2. Animal abuse is a class A misdemeanor, unless the defendant has previously been found guilty of animal abuse or the suffering involved in subdivision (2) of subsection 1 of this section is the result of torture or mutilation consciously inflicted while the animal was alive, in which case it is a class E felony.
(L. 1983 S.B. 211 § 4, A.L. 1994 S.B. 545, A.L. 1996 S.B. 491, A.L. 2001 S.B. 462, A.L. 2013 S.B. 9, A.L. 2014 S.B. 491)
"Willfully" is an essential element of the offense of animal abuse and distinguishes it from the offense of animal neglect. State v. Price, 772 S.W.2d 9. (Mo.App.E.D.)
578.016. Impoundment of animal found off property of owner or custodian, disposition, procedure — liability of owner or custodian for costs — lien — rights of owner or custodian. -- 1. Any duly authorized public health official, law enforcement official, or animal control officer may impound any animal found outside of the owned or rented property of the owner or custodian of such animal when such animal shows evidence of neglect or abuse. Any animal impounded pursuant to this section shall be:
(1) If the owner can be ascertained and the animal is not diseased or disabled beyond recovery for any useful purpose, held for recovery by the owner. The owner shall be notified within five business days of impoundment by phone or by mail of the animal's location and recovery procedures. The animal shall be held for ten business days. An animal unclaimed after ten business days may be put up for adoption or humanely killed;
(2) Placed in the care or custody of a veterinarian, the appropriate animal control authority or animal shelter. The animal shall not be disposed of, unless diseased or disabled beyond recovery for any useful purpose, until after expiration of a minimum of five business days, during which time the public shall have clear access to inspect or recover the animal through time periods ordinarily accepted as usual business hours.
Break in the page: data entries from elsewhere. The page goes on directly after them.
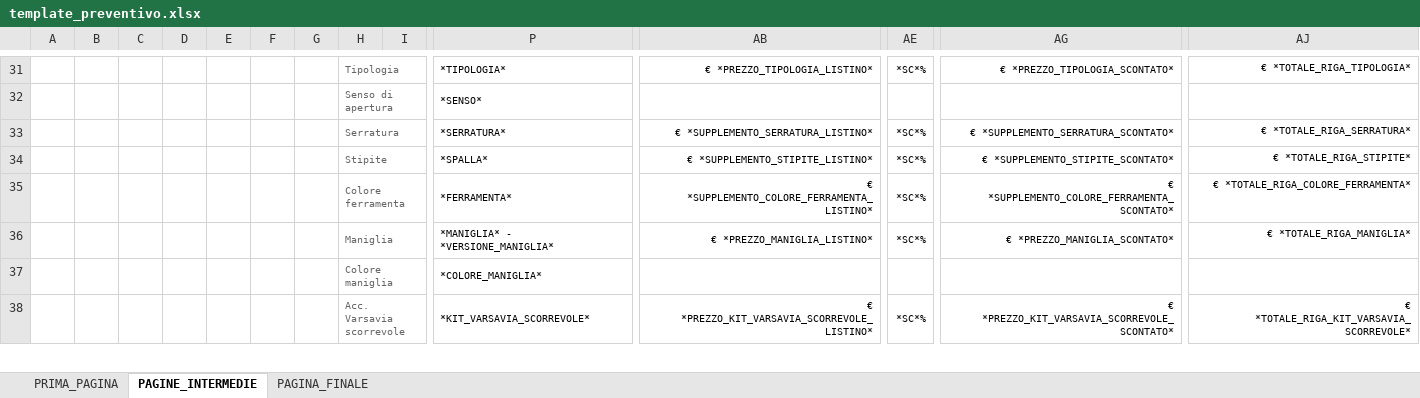
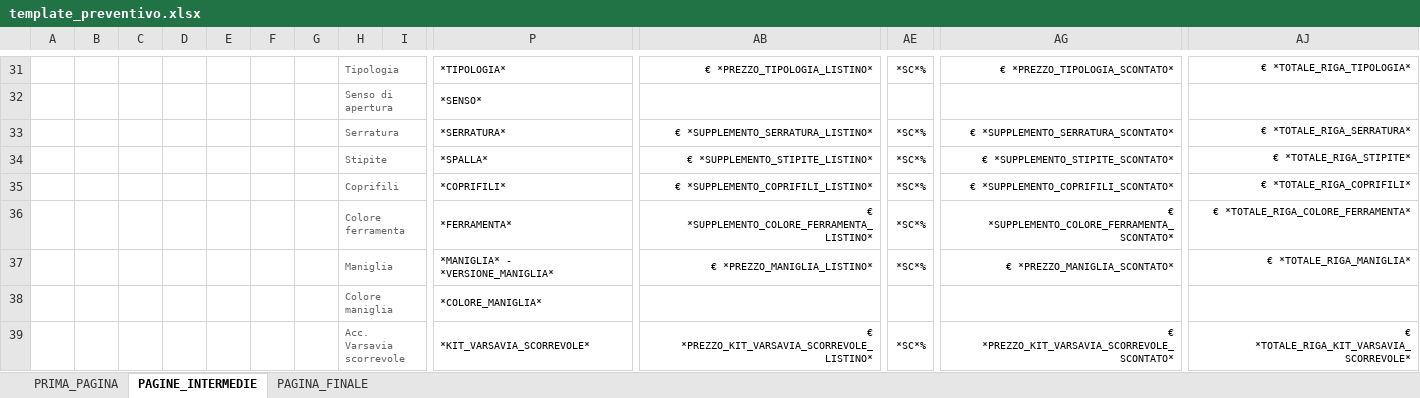
Before and after one commit to aecsterion/gestionale-maxporte, an Excel workbook: template_preventivo.xlsx, sheet PAGINE_INTERMEDIE, drawn as a sheet; only a part is shown, gaps mark what is left out; values as stored, in another font and other column widths than the file's, no borders; rows hold the shown columns only; the diff names each change by its address in the sheet, - before the commit and + after, or states it on an @@ line.

```diff
--- a/template_preventivo.xlsx (sheet PAGINE_INTERMEDIE)
+++ b/template_preventivo.xlsx (sheet PAGINE_INTERMEDIE)
+row 35:  |  |  |  |  |  |  | Coprifili |  | *COPRIFILI* | € *SUPPLEMENTO_COPRIFILI_LISTINO* | *SC*% | € *SUPPLEMENTO_COPRIFILI_SCONTATO* | € *TOTALE_RIGA_COPRIFILI*
```
Also changed, not shown: sheet PRIMA_PAGINA, template_conferma.xlsx, 2 other files.
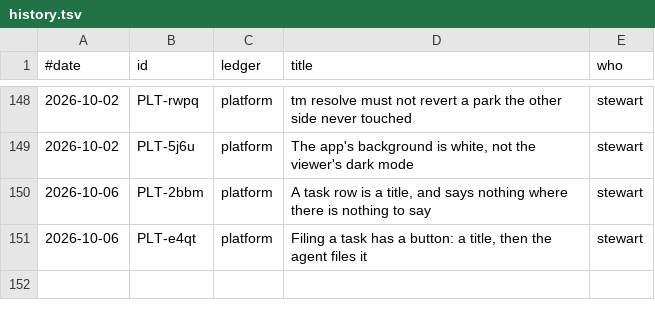
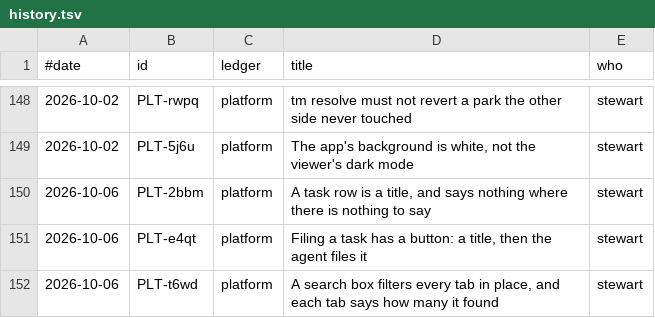
Before and after one commit to stewartmegaw/llmeep, a TSV file: llmeep/tasks/_tooling/history.tsv, drawn as a sheet; only a part is shown, gaps mark what is left out; the diff names each change by its address in the sheet, - before the commit and + after, or states it on an @@ line.

```diff
--- a/llmeep/tasks/_tooling/history.tsv
+++ b/llmeep/tasks/_tooling/history.tsv
+row 152: 2026-10-06 | PLT-t6wd | platform | A search box filters every tab in place, and each tab says how many it found | stewart
```
Also changed, not shown: 5 other files.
After five business days, the animal may be put up for adoption or humanely killed; or
(3) If diseased or disabled beyond recovery for any useful purpose as determined by a public health official, law enforcement official, veterinarian or animal control officer, humanely killed.
2. The owner or custodian of an animal impounded pursuant to this section shall be liable for reasonable costs for the care and maintenance of the animal. Any person incurring reasonable costs for the care and maintenance of such animal shall have a lien against such animal until the reasonable costs have been paid and may put up for adoption or humanely kill any animal if such costs are not paid within ten days after demand. Any moneys received for an animal adopted pursuant to this subsection in excess of costs shall be paid to the owner of such animal.
3. The owner or custodian of any animal killed pursuant to this section shall be entitled to recover the actual value of the animal up to but not to exceed six hundred dollars if the owner or custodian shows that such killing was unwarranted.
(L. 1983 S.B. 211 § 6)
In Missouri, as well as most of the nation, this is enough for your dog. Has a shelter (inadequate at best), and has food and water provided.